Zucai Suo, PhDProject:Conformation Dynamics of Polymerase Switching during the Bypass of Mutagenic DNA LesionsProject Summary
: Our DNA is continuously subject to many types of damage, which can lead to mutations if the damage is not properly repaired. The goal of my research is to understand how the molecular motors that copy DNA move and interact with each other when encountering damaged DNA and to better understand how this process may be involved in cancer formation and in resistance to certain types of cancer therapy.
Mark NelsonGraduate Program:
John Lannutti, PhD and Timothy Eubank, PhDProject:Biomimetic Nanoscale Device for High-throughput Anti-metastatic Drug ScreeningProject Summary
: Our project seeks to develop and utilize engineered nanoscale tools for studies of tumor cell migration. We plan to examine migration in response to chemical ‘lures’ and immune system cells termed; tumor-associated macrophages (TAMS) that ‘help’ tumor cells migrate. Perfection of these tools may provide improved personalized patient treatment options to prevent cancer cell movement and disease progression throughout the body.
Komal RambaniGraduate Program:
Gustavo Leone, PhDProject:Identifying stroma-derived oncogenic signals and their potential as novel therapeutic targets in pancreatic cancerProject Summary
: Tumors are abnormal tissue growths composed of not only cancer cells but also other cell types known as stromal cells. In pancreatic cancer, stromal cells may represent up to 80% of the cells in the tumor. These neighboring stromal cells that surround the cancer cells support tumor growth and progression of cancer by means of continuous communication among them. However, not much is known about these interactions between tumor and surrounding cells. My project will identify novel genes in neighboring cells at a genome-wide scale that mediate their communication with cancer cells to support tumor initiation, growth and progression. Targeting the novel genes or the pathways in the surrounding stromal cells that support tumor growth will lead to more effective treatment regimens and improved clinical outcome of cancer patients.
Chaojie WangGraduate Program:
Matthew Ringel, MDProject:The role of RCAN1-4 as a tumor metastasis suppressor geneProject Summary
: Investigate how RCAN1-4, a gene identified from Down syndrome patients, functions to suppress tumor progression and metastasis. Discover novel metastatic suppression pathways using mouse models. This study will provide insights into how metastatic cancers could be treated.
Kang WeiGraduate Program:
Yi Zhao, PhDProject:Development of an adaptive electro-optofluidic laparoscope with switchable wide-angle two-dimension and three-dimension imaging for intra-abdominal tumor examination and resectionProject Summary
: Develop adaptive imaging components of a laparoscope that provide both wide-angle two-dimensional and three-dimensional visualization of the abdominal cavity during minimally invasive surgery.

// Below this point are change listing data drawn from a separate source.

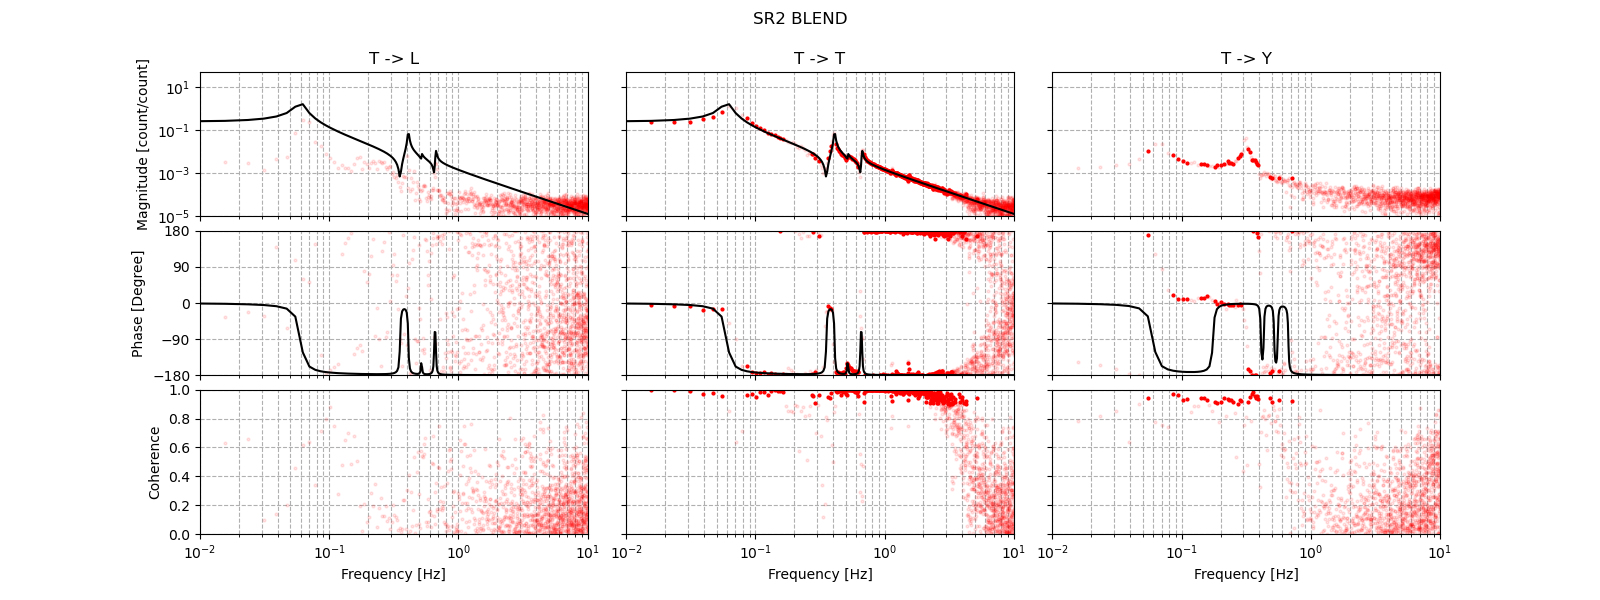
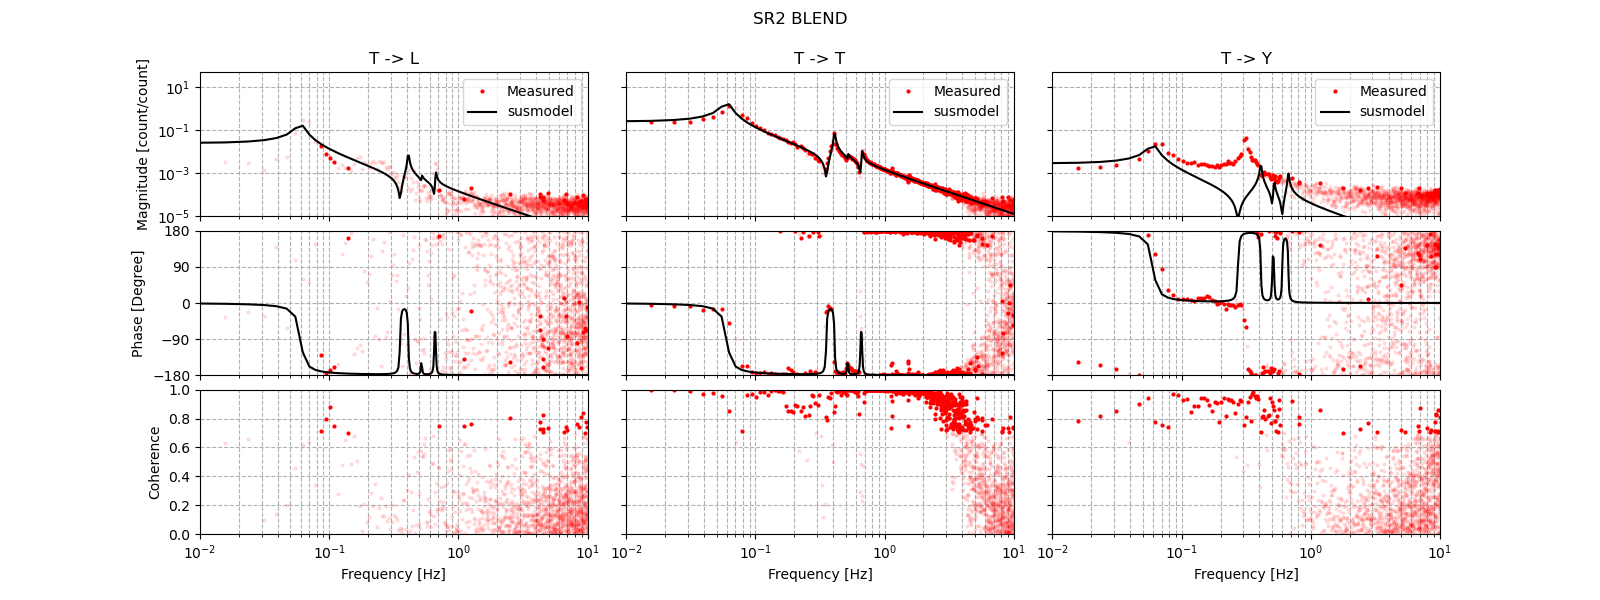
script: bug fix

diff --git a/common/scripts/healthcheck/sysid/tower/params.py b/common/scripts/healthcheck/sysid/tower/params.py
@@ -5,87 +5,11 @@ srm_w4,srm_Q4 = 0.32 ,50
 srm_w1,srm_Q1 = 0.41 ,50
 srm_w2,srm_Q2 = 0.52 ,50
 srm_w3,srm_Q3 = 0.67 ,50
-params = {'SRM_IP_BLEND_LVDTL_EXC':{'L':[[srm_w0, srm_Q0, 9.0e-4],               
-                               [srm_w1, srm_Q1, 3.0e-4],
-                               [srm_w2, srm_Q2, 2.0e-5],
-                               [srm_w3, srm_Q3, 9.0e-5]],
-                          'T':[[srm_w0, srm_Q0, 9.0e-5],
-                               [srm_w1, srm_Q1, 9.0e-6],
-                               [srm_w2, srm_Q2, 2.0e-6],
-                               [srm_w3, srm_Q3, 9.0e-6]],          
-                          'Y':[[srm_w0, srm_Q0,-9.0e-6],
-                               [srm_w1, srm_Q1, 3.0e-10],
-                               [srm_w2, srm_Q2, 2.0e-10],
-                               [srm_w3, srm_Q3, 9.0e-8]]},
-          'SRM_IP_BLEND_LVDTT_EXC':{'L':[[srm_w0, srm_Q0, 9.0e-5],
-                               [srm_w1, srm_Q1, 3.0e-5],
-                               [srm_w2, srm_Q2, 2.0e-6],
-                               [srm_w3, srm_Q3, 9.0e-6]],
-                          'T':[[srm_w0, srm_Q0, 9.0e-4],
-                               [srm_w1, srm_Q1, 3.0e-4],
-                               [srm_w2, srm_Q2, 2.0e-5],
-                               [srm_w3, srm_Q3, 9.0e-5]],          
-                          'Y':[[srm_w0, srm_Q0, -1.0e-5],
-                               [srm_w1, srm_Q1, -1.0e-5],
-                               [srm_w2, srm_Q2, -2.0e-6],
-                               [srm_w3, srm_Q3, -9.0e-6],
-                               [srm_w4, srm_Q4, -9.0e-5]]},                    
-          'SRM_IP_BLEND_LVDTY_EXC':{'L':[[srm_w0, srm_Q0, 9.0e-10],
-                               [srm_w1, srm_Q1, 3.0e-10],
-                               [srm_w2, srm_Q2, 2.0e-10],
-                               [srm_w3, srm_Q3, 9.0e-10]],
-                          'T':[[srm_w0, srm_Q0, 9.0e-10],
-                               [srm_w1, srm_Q1, 3.0e-10],
-                               [srm_w2, srm_Q2, 2.0e-10],
-                               [srm_w3, srm_Q3, 9.0e-10]],          
-                          'Y':[[srm_w0, srm_Q0, 1.0e-10],
-                               [srm_w1, srm_Q1, 1.0e-10],
-                               [srm_w2, srm_Q2, 2.0e-10],
-                               [srm_w3, srm_Q3, 9.0e-10],
-                               [srm_w4, srm_Q4, 1.0e-3]]},
-          'SR2_IP_BLEND_LVDTL_EXC':{'L':[[srm_w0, srm_Q0, 9.0e-4],               
-                               [srm_w1, srm_Q1, 3.0e-4],
-                               [srm_w2, srm_Q2, 2.0e-5],
-                               [srm_w3, srm_Q3, 9.0e-5]],
-                          'T':[[srm_w0, srm_Q0, 9.0e-5],
-                               [srm_w1, srm_Q1, 9.0e-6],
-                               [srm_w2, srm_Q2, 2.0e-6],
-                               [srm_w3, srm_Q3, 9.0e-6]],          
-                          'Y':[[srm_w0, srm_Q0,-9.0e-6],
-                               [srm_w1, srm_Q1, 3.0e-10],
-                               [srm_w2, srm_Q2, 2.0e-10],
-                               [srm_w3, srm_Q3, 9.0e-8]]},
-          'SR2_IP_BLEND_LVDTT_EXC':{'L':[[srm_w0, srm_Q0, 9.0e-5],
-                               [srm_w1, srm_Q1, 3.0e-5],
-                               [srm_w2, srm_Q2, 2.0e-6],
-                               [srm_w3, srm_Q3, 9.0e-6]],
-                          'T':[[srm_w0, srm_Q0, 9.0e-4],
-                               [srm_w1, srm_Q1, 3.0e-4],
-                               [srm_w2, srm_Q2, 2.0e-5],
-                               [srm_w3, srm_Q3, 9.0e-5]],          
-                          'Y':[[srm_w0, srm_Q0, -1.0e-5],
-                               [srm_w1, srm_Q1, -1.0e-5],
-                               [srm_w2, srm_Q2, -2.0e-6],
-                               [srm_w3, srm_Q3, -9.0e-6],
-                               [srm_w4, srm_Q4, -9.0e-5]]},                    
-          'SR2_IP_BLEND_LVDTY_EXC':{'L':[[srm_w0, srm_Q0, 9.0e-10],
-                               [srm_w1, srm_Q1, 3.0e-10],
-                               [srm_w2, srm_Q2, 2.0e-10],
-                               [srm_w3, srm_Q3, 9.0e-10]],
-                          'T':[[srm_w0, srm_Q0, 9.0e-10],
-                               [srm_w1, srm_Q1, 3.0e-10],
-                               [srm_w2, srm_Q2, 2.0e-10],
-                               [srm_w3, srm_Q3, 9.0e-10]],          
-                          'Y':[[srm_w0, srm_Q0, 1.0e-10],
-                               [srm_w1, srm_Q1, 1.0e-10],
-                               [srm_w2, srm_Q2, 2.0e-10],
-                               [srm_w3, srm_Q3, 9.0e-10],
-                               [srm_w4, srm_Q4, 1.0e-3]]},
-          'SRM_IP_IDAMP_L_EXC':{'L':[[srm_w0, srm_Q0, 9.0e-4],               
+params = {'SRM_IP_BLEND_L_EXC':{'L':[[srm_w0, srm_Q0, 9.0e-4],               
                                      [srm_w1, srm_Q1, 3.0e-4],
                                      [srm_w2, srm_Q2, 2.0e-5],
                                      [srm_w3, srm_Q3, 9.0e-5]],
-                                'T':[[srm_w0, srm_Q0, 2.0e-4],
+                                'T':[[srm_w0, srm_Q0, 9.0e-5],
                                      [srm_w1, srm_Q1, 9.0e-6],
                                      [srm_w2, srm_Q2, 2.0e-6],
                                      [srm_w3, srm_Q3, 9.0e-6]],          
@@ -93,7 +17,7 @@ params = {'SRM_IP_BLEND_LVDTL_EXC':{'L':[[srm_w0, srm_Q0, 9.0e-4],
                                      [srm_w1, srm_Q1, 3.0e-10],
                                      [srm_w2, srm_Q2, 2.0e-10],
                                      [srm_w3, srm_Q3, 9.0e-8]]},
-          'SRM_IP_IDAMP_T_EXC':{'L':[[srm_w0, srm_Q0, 9.0e-5],
+          'SRM_IP_BLEND_T_EXC':{'L':[[srm_w0, srm_Q0, 9.0e-5],
                                      [srm_w1, srm_Q1, 3.0e-5],
                                      [srm_w2, srm_Q2, 2.0e-6],
                                      [srm_w3, srm_Q3, 9.0e-6]],
@@ -106,7 +30,7 @@ params = {'SRM_IP_BLEND_LVDTL_EXC':{'L':[[srm_w0, srm_Q0, 9.0e-4],
                                      [srm_w2, srm_Q2, -2.0e-6],
                                      [srm_w3, srm_Q3, -9.0e-6],
                                      [srm_w4, srm_Q4, -9.0e-5]]},                    
-          'SRM_IP_IDAMP_Y_EXC':{'L':[[srm_w0, srm_Q0, 9.0e-10],
+          'SRM_IP_BLEND_Y_EXC':{'L':[[srm_w0, srm_Q0, 9.0e-10],
                                      [srm_w1, srm_Q1, 3.0e-10],
                                      [srm_w2, srm_Q2, 2.0e-10],
                                      [srm_w3, srm_Q3, 9.0e-10]],
@@ -119,6 +43,86 @@ params = {'SRM_IP_BLEND_LVDTL_EXC':{'L':[[srm_w0, srm_Q0, 9.0e-4],
                                      [srm_w2, srm_Q2, 2.0e-10],
                                      [srm_w3, srm_Q3, 9.0e-10],
                                      [srm_w4, srm_Q4, 1.0e-3]]},
+          'SR2_IP_BLEND_L_EXC':{'L':[[srm_w0, srm_Q0, 9.0e-4],               
+                                     [srm_w1, srm_Q1, 3.0e-4],
+                                     [srm_w2, srm_Q2, 2.0e-5],
+                                     [srm_w3, srm_Q3, 9.0e-5]],
+                                'T':[[srm_w0, srm_Q0, 9.0e-5],
+                                     [srm_w1, srm_Q1, 9.0e-6],
+                                     [srm_w2, srm_Q2, 2.0e-6],
+                                     [srm_w3, srm_Q3, 9.0e-6]],          
+                                'Y':[[srm_w0, srm_Q0,-9.0e-6],
+                                     [srm_w1, srm_Q1, 3.0e-10],
+                                     [srm_w2, srm_Q2, 2.0e-10],
+                                     [srm_w3, srm_Q3, 9.0e-8]]},
+          'SR2_IP_BLEND_T_EXC':{'L':[[srm_w0, srm_Q0, 9.0e-5],
+                                     [srm_w1, srm_Q1, 3.0e-5],
+                                     [srm_w2, srm_Q2, 2.0e-6],
+                                     [srm_w3, srm_Q3, 9.0e-6]],
+                                'T':[[srm_w0, srm_Q0, 9.0e-4],
+                                     [srm_w1, srm_Q1, 3.0e-4],
+                                     [srm_w2, srm_Q2, 2.0e-5],
+                                     [srm_w3, srm_Q3, 9.0e-5]],          
+                                'Y':[[srm_w0, srm_Q0, -1.0e-5],
+                                     [srm_w1, srm_Q1, -1.0e-5],
+                                     [srm_w2, srm_Q2, -2.0e-6],
+                                     [srm_w3, srm_Q3, -9.0e-6],
+                                     [srm_w4, srm_Q4, -9.0e-5]]},                    
+          'SR2_IP_BLEND_Y_EXC':{'L':[[srm_w0, srm_Q0, 9.0e-10],
+                                     [srm_w1, srm_Q1, 3.0e-10],
+                                     [srm_w2, srm_Q2, 2.0e-10],
+                                     [srm_w3, srm_Q3, 9.0e-10]],
+                                'T':[[srm_w0, srm_Q0, 9.0e-10],
+                                     [srm_w1, srm_Q1, 3.0e-10],
+                                     [srm_w2, srm_Q2, 2.0e-10],
+                                     [srm_w3, srm_Q3, 9.0e-10]],          
+                                'Y':[[srm_w0, srm_Q0, 1.0e-10],
+                                     [srm_w1, srm_Q1, 1.0e-10],
+                                     [srm_w2, srm_Q2, 2.0e-10],
+                                     [srm_w3, srm_Q3, 9.0e-10],
+                                     [srm_w4, srm_Q4, 1.0e-3]]},
+          'SRM_IP_IDAMP_L_EXC':{'L':[[srm_w0, srm_Q0, 9.0e-4],               
+                                     [srm_w1, srm_Q1, 3.0e-4],
+                                     [srm_w2, srm_Q2, 2.0e-5],
+                                     [srm_w3, srm_Q3, 9.0e-5]],
+                                'T':[[srm_w0, srm_Q0, 2.0e-4],
+                                     [srm_w1, srm_Q1, 9.0e-6],
+                                     [srm_w2, srm_Q2, 2.0e-6],
+                                     [srm_w3, srm_Q3, 9.0e-6]],          
+                                'Y':[[srm_w0, srm_Q0,-9.0e-6],
+                                     [srm_w1, srm_Q1, 3.0e-10],
+                                     [srm_w2, srm_Q2, 2.0e-10],
+                                     [srm_w3, srm_Q3, 9.0e-8]]},
+          'SRM_IP_IDAMP_T_EXC':{'L':[[srm_w0, srm_Q0, 4.0e-4],
+                                     [srm_w1, srm_Q1, 3.0e-5],
+                                     [srm_w2, srm_Q2, 2.0e-6],
+                                     [srm_w3, srm_Q3, 9.0e-6],
+                                     [srm_w4, srm_Q4, 1.0e-5]],                                
+                                'T':[[srm_w0, srm_Q0, 9.0e-4],
+                                     [srm_w1, srm_Q1, 3.0e-4],
+                                     [srm_w2, srm_Q2, 2.0e-5],
+                                     [srm_w3, srm_Q3, 9.0e-5],
+                                     [srm_w4, srm_Q4, 1.0e-5]],                                
+                                'Y':[[srm_w0, srm_Q0, -6.0e-5],
+                                     [srm_w1, srm_Q1, -1.0e-5],
+                                     [srm_w2, srm_Q2, +2.0e-6],
+                                     [srm_w3, srm_Q3, -3.0e-6],
+                                     [srm_w4, srm_Q4, +9.0e-5]]},                    
+          'SRM_IP_IDAMP_Y_EXC':{'L':[[srm_w0, srm_Q0, 9.0e-10],
+                                     [srm_w1, srm_Q1, 3.0e-10],
+                                     [srm_w2, srm_Q2, 2.0e-10],
+                                     [srm_w3, srm_Q3, 9.0e-10],
+                                     [srm_w4, srm_Q4, 1.0e-5]],
+                                'T':[[srm_w0, srm_Q0, 9.0e-10],
+                                     [srm_w1, srm_Q1, 3.0e-10],
+                                     [srm_w2, srm_Q2, 2.0e-10],
+                                     [srm_w3, srm_Q3, 9.0e-10],
+                                     [srm_w4, srm_Q4, 6.0e-5]],          
+                                'Y':[[srm_w0, srm_Q0, 1.0e-10],
+                                     [srm_w1, srm_Q1, 1.0e-10],
+                                     [srm_w2, srm_Q2, 2.0e-10],
+                                     [srm_w3, srm_Q3, 9.0e-10],
+                                     [srm_w4, srm_Q4, 1.5e-3]]},
           'SR2_IP_IDAMP_L_EXC':{'L':[[srm_w0, srm_Q0, 9.0e-4],               
                                      [srm_w1, srm_Q1, 3.0e-4],
                                      [srm_w2, srm_Q2, 2.0e-5],
@@ -145,17 +149,17 @@ params = {'SRM_IP_BLEND_LVDTL_EXC':{'L':[[srm_w0, srm_Q0, 9.0e-4],
                                      [srm_w3, srm_Q3, -9.0e-6],
                                      [srm_w4, srm_Q4, -9.0e-5]]},                    
           'SR2_IP_IDAMP_Y_EXC':{'L':[[srm_w0, srm_Q0, 9.0e-10],
-                                           [srm_w1, srm_Q1, 3.0e-10],
-                                           [srm_w2, srm_Q2, 2.0e-10],
-                                           [srm_w3, srm_Q3, 9.0e-10]],
-                                      'T':[[srm_w0, srm_Q0, 9.0e-10],
-                                           [srm_w1, srm_Q1, 3.0e-10],
-                                           [srm_w2, srm_Q2, 2.0e-10],
-                                           [srm_w3, srm_Q3, 9.0e-10]],          
-                                      'Y':[[srm_w0, srm_Q0, 1.0e-10],
-                                           [srm_w1, srm_Q1, 1.0e-10],
-                                           [srm_w2, srm_Q2, 2.0e-10],
-                                           [srm_w3, srm_Q3, 9.0e-10],
-                                           [srm_w4, srm_Q4, 1.0e-3]]}          
+                                     [srm_w1, srm_Q1, 3.0e-10],
+                                     [srm_w2, srm_Q2, 2.0e-10],
+                                     [srm_w3, srm_Q3, 9.0e-10]],
+                                'T':[[srm_w0, srm_Q0, 9.0e-10],
+                                     [srm_w1, srm_Q1, 3.0e-10],
+                                     [srm_w2, srm_Q2, 2.0e-10],
+                                     [srm_w3, srm_Q3, 9.0e-10]],          
+                                'Y':[[srm_w0, srm_Q0, 1.0e-10],
+                                     [srm_w1, srm_Q1, 1.0e-10],
+                                     [srm_w2, srm_Q2, 2.0e-10],
+                                     [srm_w3, srm_Q3, 9.0e-10],
+                                     [srm_w4, srm_Q4, 1.0e-3]]}          
           
 }

diff --git a/common/scripts/healthcheck/sysid/tower/plot.py b/common/scripts/healthcheck/sysid/tower/plot.py
@@ -41,18 +41,38 @@ def get_tf(_from,_to):
     chname_to = chname_to.format(optic2,stage2,func2,dof2)
     chname_from = chname_from.format(optic1,stage1,dof_exc)    
     return read_tf(fname,chname_to,chname_from)
-    
+
+def blend(lp='high'):
+    w0 = 0.5
+    f0 = w0/(2.0*np.pi)
+    #f0=w0
+    if lp=='high':
+        num = np.array([1,5*f0**1,10*f0**2,       0,      0,      0])*-1
+    else:
+        num = np.array([0,      0,       0,10*f0**3,5*f0**4,1*f0**5])
+    den =     np.array([1,5*f0**1,10*f0**2,10*f0**3,5*f0**4,1*f0**5])
+    blend = control.tf(num,den)
+    #control.bode(blend,Plot=True)
+    #plt.savefig('hoge.png')
+    return blend
 
 def get_fitted_tf(omega_measured,tf_measured,coh_measured,_exc,dof):
     _tf = control.tf(*zpk2tf([],[],0))
-    for i in range(4):
-        w0,Q0,k0 = params[_exc][dof][i]
-        __tf = control.tf(*zpk2tf([],p(w0,Q0),k0))
-        _tf += __tf
-    #
+    print(_exc,dof)    
+    for i in range(5):
+        try:
+            w0,Q0,k0 = params[_exc][dof][i]
+            __tf = control.tf(*zpk2tf([],p(w0,Q0),k0))
+            _tf += __tf            
+        except:
+            pass
+            #
+    if dof not in _exc:
+        _tf = _tf*(blend(lp='low')+blend(lp='high'))
+        #_tf = _tf*(blend(lp='low'))
     mag, phase, omega = _tf.freqresp(omega_measured)
     _w = omega
-    h = mag*np.exp(1j*phase)
+    h = mag*np.exp(1j*phase)#*np.exp(1j*10)
     h = np.squeeze(h)
     return _w,h
 
@@ -61,47 +81,53 @@ def plot(optic,func,exc):
     fig.suptitle('{0} {1}'.format(optic,func,exc))
     plt.subplots_adjust(wspace=0.1,hspace=0.1)
     for i,dof in enumerate(dofs):
-        if func=='BLEND':
-            _dof = 'LVDT'+dof
+        # ------------------------
+        if func=='BLEND': # Fix me
+            __dof = 'LVDT'+dof
         else:
-            _dof = dof
+            __dof = dof
+        # ------------------------
         w,tf, coh = get_tf('{0}_IP_TEST_{1}_EXC'.format(optic,
                                                         exc,func),
                            '{0}_IP_{2}_{1}_IN1'.format(optic,
-                                                       _dof,func))
+                                                       __dof,func))
         w,hor1, coh = get_tf('{0}_IP_TEST_{1}_EXC'.format(optic,
                                                           exc,func),
                              '{0}_IP_{2}_{1}_IN1'.format(optic,
-                                                         _dof,func))
+                                                         __dof,func))
         _w,tf_fit = get_fitted_tf(w,tf,coh,
                                   '{0}_IP_{2}_{1}_EXC'.format(
-                                      optic,_dof,func),dof)
+                                      optic,exc,func),dof)
         _w,h = get_fitted_tf(w,hor1,coh,
                              '{0}_IP_{2}_{1}_EXC'.format(
-                                 optic,_dof,func),dof)
-        idx = np.where(coh>0.9)
-        _idx = np.where(coh<0.9)        
-        ax[0][i].loglog(w[idx],np.abs(hor1[idx]),'ro',markersize=2)
+                                 optic,exc,func),dof)
+        idx = np.where(coh>0.7)
+        _idx = np.where(coh<0.7)        
+        ax[0][i].loglog(w[idx],np.abs(hor1[idx]),'ro',markersize=2,
+                        label='Measured')
         ax[0][i].loglog(w[_idx],np.abs(hor1[_idx]),'ro',alpha=0.1,
                         markersize=2)
-        ax[0][i].loglog(_w,np.abs(h),'k')
+        ax[0][i].loglog(_w,np.abs(h),'k',label='susmodel')
         ax[0][i].set_ylim(1e-5,5e-1)
         ax[0][i].set_ylim(1e-5,5e1)        
         ax[0][i].set_title('{0} -> {1}'.format(exc,dof))
         ax[1][i].semilogx(w[idx],np.rad2deg(np.angle(hor1[idx]))*-1,
-                          'ro',markersize=2)
+                          'ro',markersize=2,label='Measured')
         ax[1][i].semilogx(w[_idx],np.rad2deg(np.angle(hor1[_idx]))*-1,
                           'ro',alpha=0.1,markersize=2)        
         # -1 comes from dtt2hdf's bug???    
-        ax[1][i].semilogx(_w,np.rad2deg(np.angle(h)),'k')
+        ax[1][i].semilogx(_w,np.rad2deg(np.angle(h)),'k',
+                          label='susmodel')
         ax[1][i].set_ylim(-180,180)
         ax[1][i].set_yticks(range(-180,181,90))
-        ax[2][i].semilogx(w[idx],coh[idx],'ro',markersize=2)
+        ax[2][i].semilogx(w[idx],coh[idx],'ro',markersize=2,
+                          label='Measured')
         ax[2][i].semilogx(w[_idx],coh[_idx],'ro',markersize=2,
                           alpha=0.1)
         ax[2][i].set_ylim(0,1)
         ax[2][i].set_xlim(1e-2,1e1)
         [ax[j][i].grid(which='both',linestyle='dashed') for j in range(3)]
+        ax[0][i].legend(loc='upper right')
     [ax[2][i].set_xlabel('Frequency [Hz]') for i in range(3)]
     ax[0][0].set_ylabel('Magnitude [count/count]')
     ax[1][0].set_ylabel('Phase [Degree]')
@@ -112,12 +138,14 @@ def plot(optic,func,exc):
 
 if __name__=='__main__':
     optics = ['SR2','SRM']
+    optics = ['SRM']
     excs = ['L','T','Y']
+    excs = ['T']
     dofs = ['L','T','Y']
     funcs = ['IDAMP','BLEND']
+    funcs = ['IDAMP']
     from params import params
     for optic in optics:
         for func in funcs:
             for exc in excs:
-                print(optic,func,exc)
                 plot(optic,func,exc)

This may help both novice and expert surgeons better identify, evaluate and resect intra-abdominal tumors.
Jingyan WuGraduate Program:
Plant Cellular and Molecular GeneticsMentor:
Anita Hopper, PhDProject:Identification and characterization of novel genes involved in tRNA biogenesis, stability and subcellular movementProject Summary
: Understand how tRNAs, a type of small molecules that play important roles in cancer development, are produced and degraded in the cell and how they move around in the cell. This study will reveal novel genes involved in these processes and will aid in finding potential targets for disrupting tRNA production and trafficking in cancer treatment.
Helong ZhaoGraduate Program:
Ramesh Ganju, PhDProject:Role of slit-robo in LPS-induced endothelial inflammation and gastric/colorectal cancer angiogenesis and developmentProject Summary
: This study will analyze how bacteria in the stomach and colon can cause gastric cancer and colorectal cancer by inducing blood vessel inflammation. It will also explain how this cancer-causing event can be regulated by relevant human proteins.